One of these URLs will open your Gmail account. The other will take you to a replica phishing landing page to steal your Gmail password. Can you tell which is which?
If you chose the first one as fake, and the second one as genuine, you are correct. If not, you are “pwned” or owned by a cyber-criminal. Want to check and see if your email account has been pwned? There is a trustworthy site, https://haveibeenpwned.com/, run by well known security researcher Troy Hunt. You can check if any of your email accounts have been breached. Enter your email address and hit the button.
This sort of trickery is being used to hijack Gmail accounts, as reported on January 12th on the WordFence blog. We shared the WordFence article out on LinkedIn and Facebook already, but if you haven’t read it, I encourage you to do so. Especially if you have a Gmail account.

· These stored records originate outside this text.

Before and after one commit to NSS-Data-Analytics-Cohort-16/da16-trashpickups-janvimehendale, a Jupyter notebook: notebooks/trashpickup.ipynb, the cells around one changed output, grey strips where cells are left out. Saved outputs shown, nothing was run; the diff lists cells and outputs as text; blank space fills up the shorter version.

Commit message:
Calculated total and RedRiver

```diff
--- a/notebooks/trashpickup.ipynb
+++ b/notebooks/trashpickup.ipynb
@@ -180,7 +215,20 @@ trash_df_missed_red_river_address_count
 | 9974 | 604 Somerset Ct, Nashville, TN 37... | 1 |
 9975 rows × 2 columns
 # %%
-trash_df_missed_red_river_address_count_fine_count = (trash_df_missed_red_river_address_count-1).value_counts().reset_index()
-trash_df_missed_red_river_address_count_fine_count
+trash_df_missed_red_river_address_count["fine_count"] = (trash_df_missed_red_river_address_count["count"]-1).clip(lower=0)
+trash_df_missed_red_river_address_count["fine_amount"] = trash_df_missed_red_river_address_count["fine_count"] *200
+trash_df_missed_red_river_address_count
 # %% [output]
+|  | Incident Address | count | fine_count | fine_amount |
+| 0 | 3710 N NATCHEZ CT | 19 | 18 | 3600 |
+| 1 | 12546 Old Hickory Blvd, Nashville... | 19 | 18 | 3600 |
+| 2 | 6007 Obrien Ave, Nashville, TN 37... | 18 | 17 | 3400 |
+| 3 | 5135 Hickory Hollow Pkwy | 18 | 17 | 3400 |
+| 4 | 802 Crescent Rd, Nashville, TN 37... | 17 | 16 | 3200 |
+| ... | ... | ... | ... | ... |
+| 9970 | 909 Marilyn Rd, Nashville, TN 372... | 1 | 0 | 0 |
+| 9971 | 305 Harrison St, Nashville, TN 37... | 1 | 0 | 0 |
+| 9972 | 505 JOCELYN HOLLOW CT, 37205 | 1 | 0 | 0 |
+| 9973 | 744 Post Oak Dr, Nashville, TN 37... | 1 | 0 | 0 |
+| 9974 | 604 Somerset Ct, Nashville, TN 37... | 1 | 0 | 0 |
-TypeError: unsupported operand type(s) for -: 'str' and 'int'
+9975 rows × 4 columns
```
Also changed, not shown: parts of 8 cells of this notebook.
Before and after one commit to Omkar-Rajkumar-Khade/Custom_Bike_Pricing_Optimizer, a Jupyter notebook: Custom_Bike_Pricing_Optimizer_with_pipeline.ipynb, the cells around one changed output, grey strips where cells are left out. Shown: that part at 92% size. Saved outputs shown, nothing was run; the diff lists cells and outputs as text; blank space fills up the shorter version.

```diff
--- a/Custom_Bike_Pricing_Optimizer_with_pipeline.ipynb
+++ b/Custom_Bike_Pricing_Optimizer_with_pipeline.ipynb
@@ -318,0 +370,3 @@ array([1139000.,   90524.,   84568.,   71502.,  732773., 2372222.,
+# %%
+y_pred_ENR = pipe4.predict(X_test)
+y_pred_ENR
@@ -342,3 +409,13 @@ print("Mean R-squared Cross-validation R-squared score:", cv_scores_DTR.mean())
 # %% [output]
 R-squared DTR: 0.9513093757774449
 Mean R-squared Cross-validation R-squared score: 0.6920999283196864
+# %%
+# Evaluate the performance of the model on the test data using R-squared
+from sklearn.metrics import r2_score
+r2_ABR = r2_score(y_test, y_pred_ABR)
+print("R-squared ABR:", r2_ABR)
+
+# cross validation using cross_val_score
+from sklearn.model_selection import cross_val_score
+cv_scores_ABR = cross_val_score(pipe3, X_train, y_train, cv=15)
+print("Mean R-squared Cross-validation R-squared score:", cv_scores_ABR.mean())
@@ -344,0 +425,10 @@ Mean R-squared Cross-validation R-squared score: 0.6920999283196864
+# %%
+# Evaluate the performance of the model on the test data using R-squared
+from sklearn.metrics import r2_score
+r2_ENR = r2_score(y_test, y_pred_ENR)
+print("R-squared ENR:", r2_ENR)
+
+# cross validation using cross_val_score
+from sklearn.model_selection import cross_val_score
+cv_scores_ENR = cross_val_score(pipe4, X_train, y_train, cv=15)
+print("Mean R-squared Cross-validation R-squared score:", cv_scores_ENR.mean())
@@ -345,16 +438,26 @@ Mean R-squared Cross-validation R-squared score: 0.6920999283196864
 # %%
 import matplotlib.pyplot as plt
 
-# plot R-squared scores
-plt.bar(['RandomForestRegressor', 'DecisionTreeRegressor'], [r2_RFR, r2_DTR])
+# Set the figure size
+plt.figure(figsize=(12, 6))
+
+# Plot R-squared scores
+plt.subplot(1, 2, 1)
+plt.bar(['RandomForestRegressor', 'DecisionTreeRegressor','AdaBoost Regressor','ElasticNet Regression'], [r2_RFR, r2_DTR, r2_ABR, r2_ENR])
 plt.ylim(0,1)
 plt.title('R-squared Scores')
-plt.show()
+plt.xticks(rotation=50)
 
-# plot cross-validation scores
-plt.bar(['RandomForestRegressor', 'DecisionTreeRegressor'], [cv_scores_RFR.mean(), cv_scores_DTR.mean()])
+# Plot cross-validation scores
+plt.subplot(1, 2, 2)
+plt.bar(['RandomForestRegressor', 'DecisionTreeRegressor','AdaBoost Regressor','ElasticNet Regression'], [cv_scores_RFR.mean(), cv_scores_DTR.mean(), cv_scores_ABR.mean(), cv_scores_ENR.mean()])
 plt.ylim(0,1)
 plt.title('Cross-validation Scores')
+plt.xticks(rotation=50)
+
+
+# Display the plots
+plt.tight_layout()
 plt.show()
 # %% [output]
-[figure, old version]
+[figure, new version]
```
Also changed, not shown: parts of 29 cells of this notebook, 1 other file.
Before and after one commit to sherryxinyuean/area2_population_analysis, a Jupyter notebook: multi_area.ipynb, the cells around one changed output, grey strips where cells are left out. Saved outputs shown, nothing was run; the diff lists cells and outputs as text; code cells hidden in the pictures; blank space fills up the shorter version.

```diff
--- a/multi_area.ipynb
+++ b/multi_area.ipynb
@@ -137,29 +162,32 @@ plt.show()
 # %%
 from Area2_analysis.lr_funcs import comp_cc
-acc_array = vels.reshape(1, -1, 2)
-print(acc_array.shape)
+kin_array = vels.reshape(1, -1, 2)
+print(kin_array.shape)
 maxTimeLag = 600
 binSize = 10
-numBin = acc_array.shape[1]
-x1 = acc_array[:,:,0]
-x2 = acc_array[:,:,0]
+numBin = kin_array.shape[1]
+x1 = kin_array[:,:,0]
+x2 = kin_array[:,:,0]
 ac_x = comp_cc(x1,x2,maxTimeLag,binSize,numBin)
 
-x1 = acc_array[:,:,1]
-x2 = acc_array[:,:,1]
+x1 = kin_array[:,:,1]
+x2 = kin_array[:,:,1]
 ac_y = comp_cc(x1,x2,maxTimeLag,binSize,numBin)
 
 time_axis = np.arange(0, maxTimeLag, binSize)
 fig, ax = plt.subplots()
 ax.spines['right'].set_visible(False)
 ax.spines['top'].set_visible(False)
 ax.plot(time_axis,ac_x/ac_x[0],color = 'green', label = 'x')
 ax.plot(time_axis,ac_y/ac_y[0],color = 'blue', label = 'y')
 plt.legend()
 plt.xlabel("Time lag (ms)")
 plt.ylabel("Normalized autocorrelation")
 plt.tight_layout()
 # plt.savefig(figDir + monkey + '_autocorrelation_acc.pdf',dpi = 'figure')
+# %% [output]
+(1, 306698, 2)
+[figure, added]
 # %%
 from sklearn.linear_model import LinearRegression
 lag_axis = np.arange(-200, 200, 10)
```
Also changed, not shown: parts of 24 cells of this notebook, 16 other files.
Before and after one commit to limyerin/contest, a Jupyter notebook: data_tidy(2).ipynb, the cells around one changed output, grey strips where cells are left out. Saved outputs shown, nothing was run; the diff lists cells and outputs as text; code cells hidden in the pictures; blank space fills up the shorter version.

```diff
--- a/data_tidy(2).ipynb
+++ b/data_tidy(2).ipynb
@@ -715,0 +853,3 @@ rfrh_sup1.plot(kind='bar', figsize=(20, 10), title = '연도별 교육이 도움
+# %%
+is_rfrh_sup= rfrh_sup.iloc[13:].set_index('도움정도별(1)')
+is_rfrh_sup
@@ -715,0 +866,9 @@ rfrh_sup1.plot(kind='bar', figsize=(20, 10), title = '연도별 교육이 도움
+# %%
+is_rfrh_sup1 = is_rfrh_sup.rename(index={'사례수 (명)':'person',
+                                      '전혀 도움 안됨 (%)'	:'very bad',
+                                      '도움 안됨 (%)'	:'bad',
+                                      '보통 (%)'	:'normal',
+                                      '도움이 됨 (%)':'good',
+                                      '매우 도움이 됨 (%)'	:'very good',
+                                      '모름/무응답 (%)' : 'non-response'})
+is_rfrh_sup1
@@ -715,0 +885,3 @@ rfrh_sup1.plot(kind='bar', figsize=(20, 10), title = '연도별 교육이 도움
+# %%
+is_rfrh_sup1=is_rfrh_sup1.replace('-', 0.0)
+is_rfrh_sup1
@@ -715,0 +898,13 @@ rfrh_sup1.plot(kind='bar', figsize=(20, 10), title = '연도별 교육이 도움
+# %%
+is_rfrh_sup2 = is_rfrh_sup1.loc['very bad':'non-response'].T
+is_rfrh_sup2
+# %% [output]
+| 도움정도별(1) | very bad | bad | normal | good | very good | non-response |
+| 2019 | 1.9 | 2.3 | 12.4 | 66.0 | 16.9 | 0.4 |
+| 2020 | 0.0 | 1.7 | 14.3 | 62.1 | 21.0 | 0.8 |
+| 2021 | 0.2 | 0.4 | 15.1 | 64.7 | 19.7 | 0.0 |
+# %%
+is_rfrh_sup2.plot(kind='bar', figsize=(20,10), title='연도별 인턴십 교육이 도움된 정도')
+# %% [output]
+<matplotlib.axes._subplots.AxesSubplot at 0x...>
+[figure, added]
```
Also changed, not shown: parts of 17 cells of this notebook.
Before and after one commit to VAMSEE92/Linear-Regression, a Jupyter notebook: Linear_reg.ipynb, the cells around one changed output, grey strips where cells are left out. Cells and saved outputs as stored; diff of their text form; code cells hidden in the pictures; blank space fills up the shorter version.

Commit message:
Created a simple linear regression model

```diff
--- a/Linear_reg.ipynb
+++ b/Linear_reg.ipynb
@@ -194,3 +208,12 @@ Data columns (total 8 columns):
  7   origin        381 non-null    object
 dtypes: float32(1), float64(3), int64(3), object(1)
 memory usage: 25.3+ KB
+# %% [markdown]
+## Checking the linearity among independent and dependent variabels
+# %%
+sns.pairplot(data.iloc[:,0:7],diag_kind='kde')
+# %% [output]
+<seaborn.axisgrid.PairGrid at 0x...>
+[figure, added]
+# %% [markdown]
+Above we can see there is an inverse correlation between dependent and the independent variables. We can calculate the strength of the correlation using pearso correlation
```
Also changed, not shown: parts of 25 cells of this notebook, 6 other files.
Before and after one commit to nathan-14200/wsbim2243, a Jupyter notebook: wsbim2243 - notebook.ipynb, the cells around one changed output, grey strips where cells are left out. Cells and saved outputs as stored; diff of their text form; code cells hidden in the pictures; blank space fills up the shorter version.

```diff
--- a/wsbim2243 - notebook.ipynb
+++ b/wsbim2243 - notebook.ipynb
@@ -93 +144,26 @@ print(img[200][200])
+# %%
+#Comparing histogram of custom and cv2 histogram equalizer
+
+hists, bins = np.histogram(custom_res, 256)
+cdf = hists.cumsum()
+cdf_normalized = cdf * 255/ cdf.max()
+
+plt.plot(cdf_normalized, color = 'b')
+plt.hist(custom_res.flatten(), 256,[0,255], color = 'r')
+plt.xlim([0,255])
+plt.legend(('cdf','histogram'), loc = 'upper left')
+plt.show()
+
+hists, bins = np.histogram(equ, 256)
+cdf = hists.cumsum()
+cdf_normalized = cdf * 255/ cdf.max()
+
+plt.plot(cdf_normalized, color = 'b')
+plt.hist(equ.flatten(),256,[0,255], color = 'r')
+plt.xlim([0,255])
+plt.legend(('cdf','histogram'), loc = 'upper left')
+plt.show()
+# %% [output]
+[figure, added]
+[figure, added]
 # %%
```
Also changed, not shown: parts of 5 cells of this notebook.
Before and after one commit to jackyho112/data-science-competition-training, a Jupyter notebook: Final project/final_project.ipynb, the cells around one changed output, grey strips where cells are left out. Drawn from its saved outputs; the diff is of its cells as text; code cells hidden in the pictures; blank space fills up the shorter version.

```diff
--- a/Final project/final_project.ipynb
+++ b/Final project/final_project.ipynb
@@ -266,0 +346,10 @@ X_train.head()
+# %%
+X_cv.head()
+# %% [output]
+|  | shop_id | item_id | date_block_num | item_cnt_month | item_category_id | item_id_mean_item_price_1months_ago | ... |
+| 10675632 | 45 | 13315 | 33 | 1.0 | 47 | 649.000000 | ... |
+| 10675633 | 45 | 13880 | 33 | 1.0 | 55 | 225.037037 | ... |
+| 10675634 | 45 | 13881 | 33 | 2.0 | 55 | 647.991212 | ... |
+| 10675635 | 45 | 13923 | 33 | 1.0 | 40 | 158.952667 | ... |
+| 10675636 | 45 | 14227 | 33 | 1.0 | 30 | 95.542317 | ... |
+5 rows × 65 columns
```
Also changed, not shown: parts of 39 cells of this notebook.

If the URL or web address in the address bar of your browser doesn’t start with an http: or https:, then it is definitely an address that will lead you into trouble. If you don’t know what I mean by “address bar,” look to the top of this page, for the white box under the tab that says “http://wyzguyscybersecurity.com.” That box is the address bar, and it will show you the address of the web page you are looking at right now.
One of the ways to tell if an email is a phishing exploit is to examine the URLs or web age addresses that are used by the links in the message. But if you don’t know what a web address is supposed to look like, how can you avoid a bad link?
Let’s look at the address above. A web site address should always start with http:// or https://. Many modern web browsers, such as Google Chrome, don’t always display this part. This is the “protocol” or the communication method. HTTP stands for hypertext transport protocol, and HTTPS is the secure encrypted version of the protocol. There are other protocols that you may see from time to time, such as FTP, SFTP, but a proper web address will always start with HTTP.
Beyond the double slash we have the main part of the address – “accounts.google.com.” There are three parts separated by periods. From right to left (backwards) they are the top level domain (.com), the domain (google), and the sub-domain (accounts.)
Let’s start at the far right end with the TLD .com. Internet addressing is hierarchical, with the highest part on the right end. In addition to .com. there are other TLDs such as .net, .gov, .org, and so forth. And there are country TLDs as well, .us for the Untied States, .ca for Canada, .ru for Russia, .cn for China, and .in for India. Wikipedia has a great list in this article. Sometimes phishing links end in .ru, .cn. or .in. This would be a good clue that your email is a phishing exploit.
The next part, “google” is the domain name. Domain names are in essence leased from a Domain Registrar, and identify a property like a web site on the Internet. A domain name is controlled in some ways by the organization that is running the top level domain. So in order to find “google.com” your browser asks it’s ISP’s Domain Name Server where to find google.com, and that server asks the .com TLD DNS server for directions. This is over simplified, but in essence this is how it works.
Many scammers will register close misspellings of a domain name, such as goggle.com or gooogle.com in order to trick their target into becoming a victim. This is another thing to be looking for in the address bar of your browser.
The last part, “accounts” is a sub-domain. Whoever controls the domain may create any sub-domains they wish. Sub-domains are used to segment and organize the name space and web resources of the domain itself. A sub-domain may have its own sub-domain, so “email.accounts.google.com” would be an allowable address.
Email phishing exploits take advance of this by registering a domain name, and using sub-domains to make the URL appear legitimate. So if I register “ice365.com” I can add “off” as a subdomain and get http://off.ice365.com. This looks very close to Microsoft’s domain for it’s Office 365 product line, and could be used in a phishing exploit to harvest the credentials of Office365 users. Or something like http://paypal.accountsettings.com. The domain “accountsettings.com” is registered by the scammer, and they create the sub-domain “paypal” to use in an exploit targeting PayPal users.
The URL above is even trickier. In this exploit, you would receive an email, maybe from someone you know who has already been hijacked. There is an attachment, and opening the attachment loads some code embedded in the attachment. This code creates a realistic looking Google login page right on your computer, and if you enter your user name and password, it is sent to the attacker, and your account will be hijacked in a moment.
The URL starts with “data:text/html.” This is clearly not normal, but the next part is, and for many people that is enough to trick them into giving away their user credentials.
What can you do to protect yourself from these sorts of credential stealing exploits? Two-factor authentication is your best defense, because without your 6-digit 2FA passcode, the user Id and password they just stole will not be enough to take over the account.
If you own or manage a business or other organization, hire an instructor to come in and do some cybersecurity awareness training with an emphasis on phishing detection and avoidance. You can also hire someone to run a phishing simulation on a periodic or on-going basis. When it comes to social engineering exploits such as phishing, education and awareness are the best defenses. Most of us were raised to be trusting and helpful. We need help to be come vigilant and suspicious.